We live in a world where borrowing money is easy; Student Loans; Credit Cards; Overdrafts; Pay Day Loans; but what are the risks of taking advantage of this borrowing?

When I started at university (a good few years ago now!) at the Freshers’ fair a high street bank offered me a credit card which allowed me to borrow up to £500.  I made use of the card going out and having a good time in Freshers’ week.
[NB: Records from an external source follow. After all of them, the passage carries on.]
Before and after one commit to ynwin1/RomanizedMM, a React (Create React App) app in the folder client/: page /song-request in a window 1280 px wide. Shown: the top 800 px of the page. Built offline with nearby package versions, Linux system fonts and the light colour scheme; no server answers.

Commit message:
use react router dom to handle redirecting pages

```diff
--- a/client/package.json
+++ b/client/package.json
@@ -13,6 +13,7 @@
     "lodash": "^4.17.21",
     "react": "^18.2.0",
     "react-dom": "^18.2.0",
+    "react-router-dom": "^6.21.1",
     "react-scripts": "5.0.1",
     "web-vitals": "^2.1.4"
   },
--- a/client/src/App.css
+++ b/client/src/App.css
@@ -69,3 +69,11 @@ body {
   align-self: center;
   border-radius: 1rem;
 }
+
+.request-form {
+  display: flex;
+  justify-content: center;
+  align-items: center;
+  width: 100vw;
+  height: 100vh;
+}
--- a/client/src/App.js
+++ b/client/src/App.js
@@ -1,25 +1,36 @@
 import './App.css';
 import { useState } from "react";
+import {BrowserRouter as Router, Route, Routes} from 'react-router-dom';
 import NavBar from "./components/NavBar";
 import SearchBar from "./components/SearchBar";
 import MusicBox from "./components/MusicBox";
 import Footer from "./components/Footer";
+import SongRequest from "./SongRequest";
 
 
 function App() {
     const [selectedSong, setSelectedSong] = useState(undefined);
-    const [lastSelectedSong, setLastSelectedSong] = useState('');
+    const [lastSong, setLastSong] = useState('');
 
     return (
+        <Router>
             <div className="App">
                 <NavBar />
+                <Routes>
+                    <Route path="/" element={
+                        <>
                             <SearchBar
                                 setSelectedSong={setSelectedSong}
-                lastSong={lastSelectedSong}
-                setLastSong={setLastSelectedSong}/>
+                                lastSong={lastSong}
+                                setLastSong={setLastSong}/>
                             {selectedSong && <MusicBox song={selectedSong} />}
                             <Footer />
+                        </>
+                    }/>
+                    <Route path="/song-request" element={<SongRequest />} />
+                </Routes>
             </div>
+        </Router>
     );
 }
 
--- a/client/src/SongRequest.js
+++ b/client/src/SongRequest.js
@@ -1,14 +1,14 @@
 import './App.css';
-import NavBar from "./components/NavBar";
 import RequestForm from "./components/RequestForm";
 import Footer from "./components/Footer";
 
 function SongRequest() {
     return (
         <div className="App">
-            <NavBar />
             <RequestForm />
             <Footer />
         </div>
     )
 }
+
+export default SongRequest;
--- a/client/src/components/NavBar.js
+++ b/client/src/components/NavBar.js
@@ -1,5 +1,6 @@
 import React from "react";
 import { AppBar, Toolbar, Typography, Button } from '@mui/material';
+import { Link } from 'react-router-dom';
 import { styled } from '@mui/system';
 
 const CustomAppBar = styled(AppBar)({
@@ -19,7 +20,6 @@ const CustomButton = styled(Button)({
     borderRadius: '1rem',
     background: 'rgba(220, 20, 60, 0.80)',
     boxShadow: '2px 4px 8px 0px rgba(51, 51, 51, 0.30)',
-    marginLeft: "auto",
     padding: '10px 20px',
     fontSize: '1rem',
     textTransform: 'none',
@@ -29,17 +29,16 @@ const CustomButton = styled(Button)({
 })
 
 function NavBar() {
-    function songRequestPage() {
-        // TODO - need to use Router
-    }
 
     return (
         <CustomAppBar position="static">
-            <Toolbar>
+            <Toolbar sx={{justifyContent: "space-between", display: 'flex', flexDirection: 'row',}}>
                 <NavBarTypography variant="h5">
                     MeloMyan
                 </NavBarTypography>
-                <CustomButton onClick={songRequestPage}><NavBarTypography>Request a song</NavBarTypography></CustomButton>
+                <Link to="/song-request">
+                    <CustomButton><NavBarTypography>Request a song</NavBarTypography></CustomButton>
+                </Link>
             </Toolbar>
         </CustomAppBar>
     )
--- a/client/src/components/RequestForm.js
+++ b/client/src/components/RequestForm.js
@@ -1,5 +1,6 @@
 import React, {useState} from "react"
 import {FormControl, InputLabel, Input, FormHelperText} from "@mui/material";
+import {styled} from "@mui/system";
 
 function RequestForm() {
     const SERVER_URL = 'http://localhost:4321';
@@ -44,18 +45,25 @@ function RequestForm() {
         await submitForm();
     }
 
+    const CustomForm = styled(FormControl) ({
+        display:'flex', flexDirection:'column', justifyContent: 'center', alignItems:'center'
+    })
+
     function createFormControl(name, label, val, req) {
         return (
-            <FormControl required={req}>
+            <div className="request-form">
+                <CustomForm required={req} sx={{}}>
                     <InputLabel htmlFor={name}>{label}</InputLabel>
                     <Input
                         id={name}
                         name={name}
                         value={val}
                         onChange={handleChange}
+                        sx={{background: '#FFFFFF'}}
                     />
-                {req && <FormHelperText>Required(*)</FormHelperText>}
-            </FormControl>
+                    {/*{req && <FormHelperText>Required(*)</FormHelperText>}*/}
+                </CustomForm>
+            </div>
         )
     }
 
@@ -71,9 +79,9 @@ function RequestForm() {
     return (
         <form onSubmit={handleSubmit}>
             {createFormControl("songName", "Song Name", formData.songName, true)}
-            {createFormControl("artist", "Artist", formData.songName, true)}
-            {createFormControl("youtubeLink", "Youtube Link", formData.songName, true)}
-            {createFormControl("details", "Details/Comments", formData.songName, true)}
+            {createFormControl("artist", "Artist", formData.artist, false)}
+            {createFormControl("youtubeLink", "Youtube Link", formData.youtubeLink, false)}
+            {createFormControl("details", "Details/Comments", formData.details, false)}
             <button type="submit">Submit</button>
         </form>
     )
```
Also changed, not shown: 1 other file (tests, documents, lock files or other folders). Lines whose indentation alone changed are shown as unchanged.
Of course, no one gives you free money so, later in the term I was having to cut back on going out to pay back the money I had borrowed. 

When you borrow money it is not free, unfortunately you will need to pay it back!  

Not only do you pay back the amount you borrowed but you will likely have to pay back interest.   Interest is effectively the charge you pay for borrowing the money.

The level of interest depends on the type of lending.  Whilst student accounts might give you interest-free borrowing for a period, this will expire.  Some other types of borrowing can have very high rates of interest. 

Let’s take pay day loans where you might borrow £100 (to tide you over in the short term) but you will pay back £125 in a month’s time, a cost of 25% just over one month.  Say you then had to take out another loan to pay back the £125 at the end of the next month you would owe £156.  If you kept doing this by the end of a year the £100 would have cost you £1,455!

Of course, not all debt is bad, and often people borrow money for good reasons such as buying a house or perhaps a car to get to work.  Sometimes people borrow more money than they can afford to pay back.  This might be because they didn’t realise the cost, or maybe because when they took out the debt, they could afford the repayments but something happened, perhaps they lost their job, and as a result they could no longer pay the debt back. 

But what happens if you can’t pay back money you’ve borrowed? 

Well in the long run it could affect your credit rating, this is a score that financial institutions use to determine whether they are happy to lend you money in the future, a bad credit rating means that you may not be able to get a mortgage to buy a home or borrow money in the future for important purchases or maybe to start a business.

The important thing is to only borrow money you really need to and to make sure you can afford to pay back.

Think about:

  • Why you are borrowing the money?
  • Is it really needed?
  • Could you save up for what you need?

Then, if you do decide to borrow money, make sure you sit down and run through how much money you have coming in and how much you have going out and that you can afford the repayments.

If you are unfortunate enough to get into debt problems, there is lots of support out there from services such as Citizens Advice and it’s always best to start dealing with the issue as soon as possible.

If you need to borrow money make sure you understand the implications and take informed decisions.